Nothing but the images should be left out when the entries are restated word for word.
· · · ·
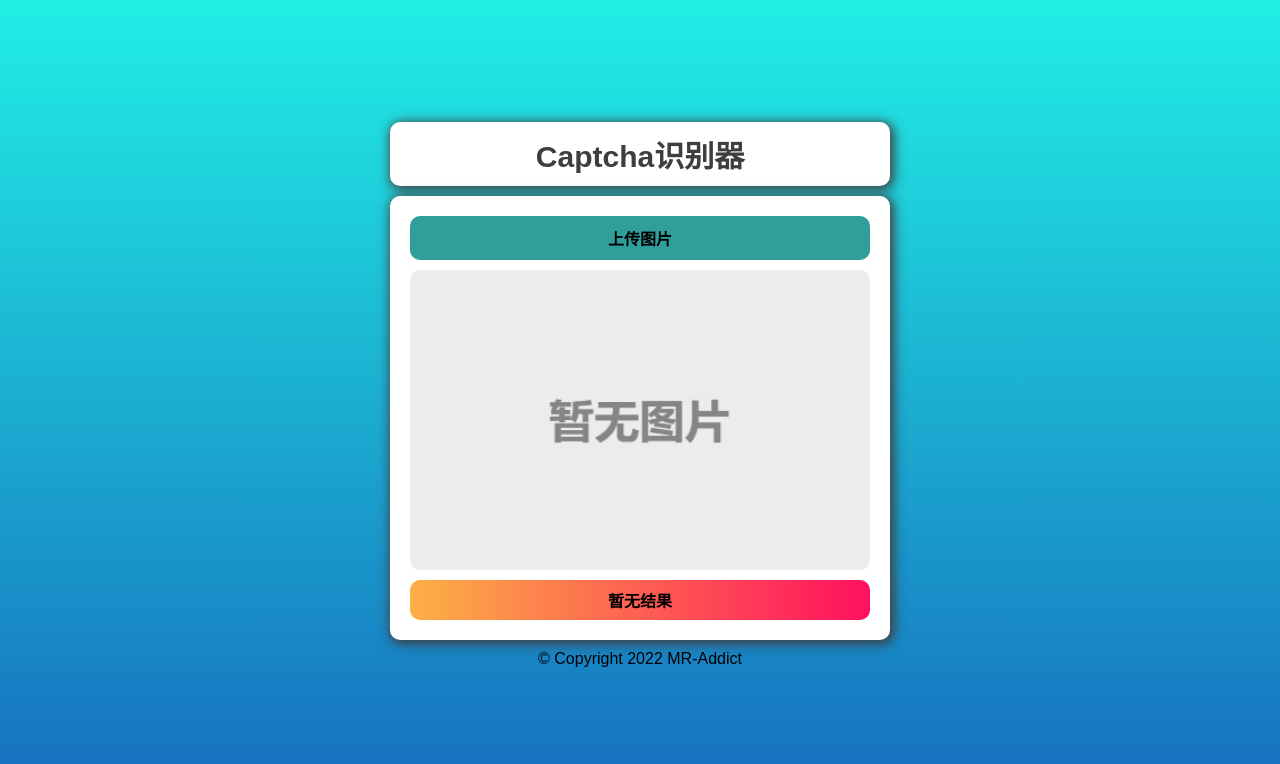
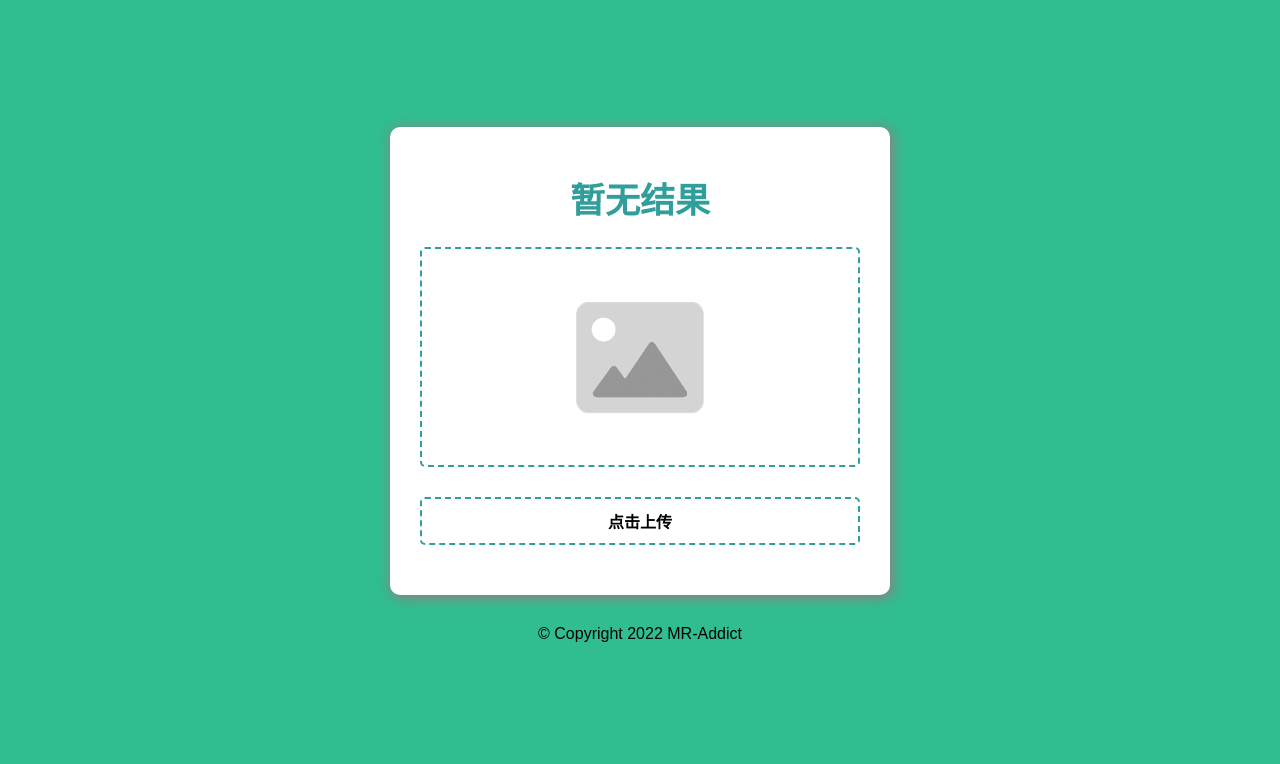
Before and after one commit to MR-Addict/captcha, a plain HTML site: page src/public/index.html in a window 1280 px wide. Drawn offline with Linux system fonts and the light colour scheme.

Commit message:
beautify pages

```diff
--- a/src/public/index.css
+++ b/src/public/index.css
@@ -10,14 +10,10 @@ html {
 }
 
 :root {
-  --pri-bcg: linear-gradient(to bottom, #21efe5, #166dbe);
-  --pri-warm: linear-gradient(to right, #fcb045, #ff105f);
-  --pri-yellow: #fcb045;
-  --pri-white: #ffffff;
-  --pri-blue: #1c3879;
+  --pri-bcg: #30bd90;
+  --pri-white: #fff;
   --pri-green: #309e9b;
-  --pri-dark-grey: #3e3e3e;
-  --pri-grey: #ececec;
+  --pri-grey: #858585;
 }
 
 /* body */
@@ -42,37 +38,20 @@ body {
   justify-content: center;
 }
 
-/* header */
-.header {
+/* main */
+.main {
   width: 100%;
-  padding: 1rem;
+  padding: 5rem 3rem;
   border-radius: 1rem;
 
-  background: var(--pri-white);
-  box-shadow: 0.2rem 0.2rem 1.2rem 0.2rem var(--pri-dark-grey);
-}
-
-.header h1 {
-  font-size: 3rem;
-  text-align: center;
-  font-weight: bolder;
-  color: var(--pri-dark-grey);
-}
-
-/* tab */
-.main {
-  width: 100%;
-  padding: 2rem;
-  border-radius: 1rem;
-
-  gap: 1rem;
+  gap: 3rem;
   display: flex;
   flex-direction: column;
   align-items: center;
   justify-content: center;
 
   background: var(--pri-white);
-  box-shadow: 0.2rem 0.2rem 1.2rem 0.2rem var(--pri-dark-grey);
+  box-shadow: 0.2rem 0.2rem 1.2rem 0.2rem var(--pri-grey);
 }
 
 /* form */
@@ -90,10 +69,11 @@ body {
 
 .form label {
   width: 100%;
+  padding: 1rem;
   font-size: 1.6rem;
-  padding: 1rem;
-  border-radius: 1rem;
-  background: var(--pri-green);
+  border-radius: 0.5rem;
+  border: solid 0.2rem var(--pri-green);
+  border-style: dashed;
 
   font-weight: bold;
   display: block;
@@ -104,24 +84,24 @@ body {
 /* result image */
 .main img {
   width: 100%;
-  height: 30rem;
-  padding: 1rem;
+  height: 22rem;
+  padding: 0.5rem;
   font-size: 1.6rem;
-  border-radius: 1rem;
+  border-radius: 0.5rem;
+  border: solid 0.2rem var(--pri-green);
+  border-style: dashed;
 
-  object-fit: contain;
-  background: var(--pri-grey);
+  object-fit: cover;
 }
 
 /* reusult paragraph */
 .main p {
   width: 100%;
   height: 4rem;
-  font-size: 1.6rem;
+  font-size: 3.5rem;
   font-weight: bold;
-
-  border-radius: 1rem;
-  background: var(--pri-warm);
+  border-radius: 0.5rem;
+  color: var(--pri-green);
 
   display: flex;
   flex-direction: column;
@@ -131,7 +111,7 @@ body {
 
 /* footer */
 footer {
-  margin: 1rem 0;
+  margin: 3rem 0;
   font-size: 1.6rem;
 }
 
--- a/src/public/index.html
+++ b/src/public/index.html
@@ -2,7 +2,7 @@
 <html lang="en">
   <head>
     <meta charset="UTF-8" />
-    <link rel="shortcut icon" href="favicon.png" type="image/x-icon" />
+    <link rel="shortcut icon" href="images/favicon.png" type="image/x-icon" />
     <meta http-equiv="X-UA-Compatible" content="IE=edge" />
     <meta name="viewport" content="width=device-width, initial-scale=1.0" />
     <link rel="stylesheet" href="index.css" />
@@ -11,24 +11,14 @@
   </head>
   <body>
     <div class="container">
-      <!-- header -->
-      <div class="header">
-        <h1>Captcha识别器</h1>
-      </div>
-      <!-- main body -->
       <div class="main">
+        <p>暂无结果</p>
+        <img src="images/default.png" alt="captcha" />
         <div class="form">
-          <label for="captcha_input">上传图片</label>
-          <input type="file" name="captcha" id="captcha_input" onchange="loadImage(event)" />
+          <label for="captcha_input">点击上传</label>
+          <input type="file" name="captcha" id="captcha_input" onchange="handleUpload(event)" />
         </div>
-        <img src="default.png" alt="captcha" onerror="img_error(event)" />
-        <p>暂无结果</p>
       </div>
     </div>
-    <script>
-      let footer = document.createElement("footer");
-      footer.innerHTML = `<footer">&copy; Copyright ${new Date().getFullYear()} MR-Addict</footer>`;
-      document.body.appendChild(footer);
-    </script>
   </body>
 </html>
--- a/src/public/index.js
+++ b/src/public/index.js
@@ -1,24 +1,24 @@
-// set image error image
-function img_error(event) {
-  event.target.src = "404.png";
-}
+// load footer
+window.onload = function () {
+  const footer = document.createElement("footer");
+  footer.innerHTML = `<footer">&copy; Copyright ${new Date().getFullYear()} MR-Addict</footer>`;
+  document.body.appendChild(footer);
+};
 
-// load image
-function loadImage(event) {
+// handle upload
+async function handleUpload(event) {
   const captcha = event.target.files[0];
   if (!captcha) return;
   const image = document.querySelector(".main img");
   image.src = URL.createObjectURL(captcha);
-  uploadImage(captcha);
-}
-
-// upload image
-function uploadImage(captcha) {
-  if (!captcha) return;
+  // fetch backend data
   const formData = new FormData();
   formData.append("captcha", captcha);
-  fetch("/", { method: "POST", body: formData })
-    .then((response) => response.json())
-    .then((response) => (document.querySelector(".main p").innerText = response.message))
-    .catch((error) => (document.querySelector(".main p").innerText = "识别失败"));
+  const respone = await fetch("/", { method: "POST", body: formData });
+  if (respone.ok) {
+    const message = await respone.json();
+    document.querySelector(".main p").innerText = message.message;
+  } else {
+    document.querySelector(".main p").innerText = "识别失败";
+  }
 }
```
Also changed, not shown: images/captcha.png, src/public/404.png (deleted), src/public/default.png (deleted), src/public/images/default.png (added), src/public/images/favicon.png (renamed from src/public/favicon.png).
· · · ·
__Reply to the exercise__.
Before and after one commit to MR-Addict/captcha, a plain HTML site: page src/public/index.html in a window 1280 px wide. Drawn offline with Linux system fonts and the light colour scheme.

Commit message:
beautify pages

```diff
--- a/src/public/index.css
+++ b/src/public/index.css
@@ -10,14 +10,10 @@ html {
 }
 
 :root {
-  --pri-bcg: linear-gradient(to bottom, #21efe5, #166dbe);
-  --pri-warm: linear-gradient(to right, #fcb045, #ff105f);
-  --pri-yellow: #fcb045;
-  --pri-white: #ffffff;
-  --pri-blue: #1c3879;
+  --pri-bcg: #30bd90;
+  --pri-white: #fff;
   --pri-green: #309e9b;
-  --pri-dark-grey: #3e3e3e;
-  --pri-grey: #ececec;
+  --pri-grey: #858585;
 }
 
 /* body */
@@ -42,37 +38,20 @@ body {
   justify-content: center;
 }
 
-/* header */
-.header {
+/* main */
+.main {
   width: 100%;
-  padding: 1rem;
+  padding: 5rem 3rem;
   border-radius: 1rem;
 
-  background: var(--pri-white);
-  box-shadow: 0.2rem 0.2rem 1.2rem 0.2rem var(--pri-dark-grey);
-}
-
-.header h1 {
-  font-size: 3rem;
-  text-align: center;
-  font-weight: bolder;
-  color: var(--pri-dark-grey);
-}
-
-/* tab */
-.main {
-  width: 100%;
-  padding: 2rem;
-  border-radius: 1rem;
-
-  gap: 1rem;
+  gap: 3rem;
   display: flex;
   flex-direction: column;
   align-items: center;
   justify-content: center;
 
   background: var(--pri-white);
-  box-shadow: 0.2rem 0.2rem 1.2rem 0.2rem var(--pri-dark-grey);
+  box-shadow: 0.2rem 0.2rem 1.2rem 0.2rem var(--pri-grey);
 }
 
 /* form */
@@ -90,10 +69,11 @@ body {
 
 .form label {
   width: 100%;
+  padding: 1rem;
   font-size: 1.6rem;
-  padding: 1rem;
-  border-radius: 1rem;
-  background: var(--pri-green);
+  border-radius: 0.5rem;
+  border: solid 0.2rem var(--pri-green);
+  border-style: dashed;
 
   font-weight: bold;
   display: block;
@@ -104,24 +84,24 @@ body {
 /* result image */
 .main img {
   width: 100%;
-  height: 30rem;
-  padding: 1rem;
+  height: 22rem;
+  padding: 0.5rem;
   font-size: 1.6rem;
-  border-radius: 1rem;
+  border-radius: 0.5rem;
+  border: solid 0.2rem var(--pri-green);
+  border-style: dashed;
 
-  object-fit: contain;
-  background: var(--pri-grey);
+  object-fit: cover;
 }
 
 /* reusult paragraph */
 .main p {
   width: 100%;
   height: 4rem;
-  font-size: 1.6rem;
+  font-size: 3.5rem;
   font-weight: bold;
-
-  border-radius: 1rem;
-  background: var(--pri-warm);
+  border-radius: 0.5rem;
+  color: var(--pri-green);
 
   display: flex;
   flex-direction: column;
@@ -131,7 +111,7 @@ body {
 
 /* footer */
 footer {
-  margin: 1rem 0;
+  margin: 3rem 0;
   font-size: 1.6rem;
 }
 
--- a/src/public/index.html
+++ b/src/public/index.html
@@ -2,7 +2,7 @@
 <html lang="en">
   <head>
     <meta charset="UTF-8" />
-    <link rel="shortcut icon" href="favicon.png" type="image/x-icon" />
+    <link rel="shortcut icon" href="images/favicon.png" type="image/x-icon" />
     <meta http-equiv="X-UA-Compatible" content="IE=edge" />
     <meta name="viewport" content="width=device-width, initial-scale=1.0" />
     <link rel="stylesheet" href="index.css" />
@@ -11,24 +11,14 @@
   </head>
   <body>
     <div class="container">
-      <!-- header -->
-      <div class="header">
-        <h1>Captcha识别器</h1>
-      </div>
-      <!-- main body -->
       <div class="main">
+        <p>暂无结果</p>
+        <img src="images/default.png" alt="captcha" />
         <div class="form">
-          <label for="captcha_input">上传图片</label>
-          <input type="file" name="captcha" id="captcha_input" onchange="loadImage(event)" />
+          <label for="captcha_input">点击上传</label>
+          <input type="file" name="captcha" id="captcha_input" onchange="handleUpload(event)" />
         </div>
-        <img src="default.png" alt="captcha" onerror="img_error(event)" />
-        <p>暂无结果</p>
       </div>
     </div>
-    <script>
-      let footer = document.createElement("footer");
-      footer.innerHTML = `<footer">&copy; Copyright ${new Date().getFullYear()} MR-Addict</footer>`;
-      document.body.appendChild(footer);
-    </script>
   </body>
 </html>
--- a/src/public/index.js
+++ b/src/public/index.js
@@ -1,24 +1,24 @@
-// set image error image
-function img_error(event) {
-  event.target.src = "404.png";
-}
+// load footer
+window.onload = function () {
+  const footer = document.createElement("footer");
+  footer.innerHTML = `<footer">&copy; Copyright ${new Date().getFullYear()} MR-Addict</footer>`;
+  document.body.appendChild(footer);
+};
 
-// load image
-function loadImage(event) {
+// handle upload
+async function handleUpload(event) {
   const captcha = event.target.files[0];
   if (!captcha) return;
   const image = document.querySelector(".main img");
   image.src = URL.createObjectURL(captcha);
-  uploadImage(captcha);
-}
-
-// upload image
-function uploadImage(captcha) {
-  if (!captcha) return;
+  // fetch backend data
   const formData = new FormData();
   formData.append("captcha", captcha);
-  fetch("/", { method: "POST", body: formData })
-    .then((response) => response.json())
-    .then((response) => (document.querySelector(".main p").innerText = response.message))
-    .catch((error) => (document.querySelector(".main p").innerText = "识别失败"));
+  const respone = await fetch("/", { method: "POST", body: formData });
+  if (respone.ok) {
+    const message = await respone.json();
+    document.querySelector(".main p").innerText = message.message;
+  } else {
+    document.querySelector(".main p").innerText = "识别失败";
+  }
 }
```
Also changed, not shown: images/captcha.png, src/public/404.png (deleted), src/public/default.png (deleted), src/public/images/default.png (added), src/public/images/favicon.png (renamed from src/public/favicon.png).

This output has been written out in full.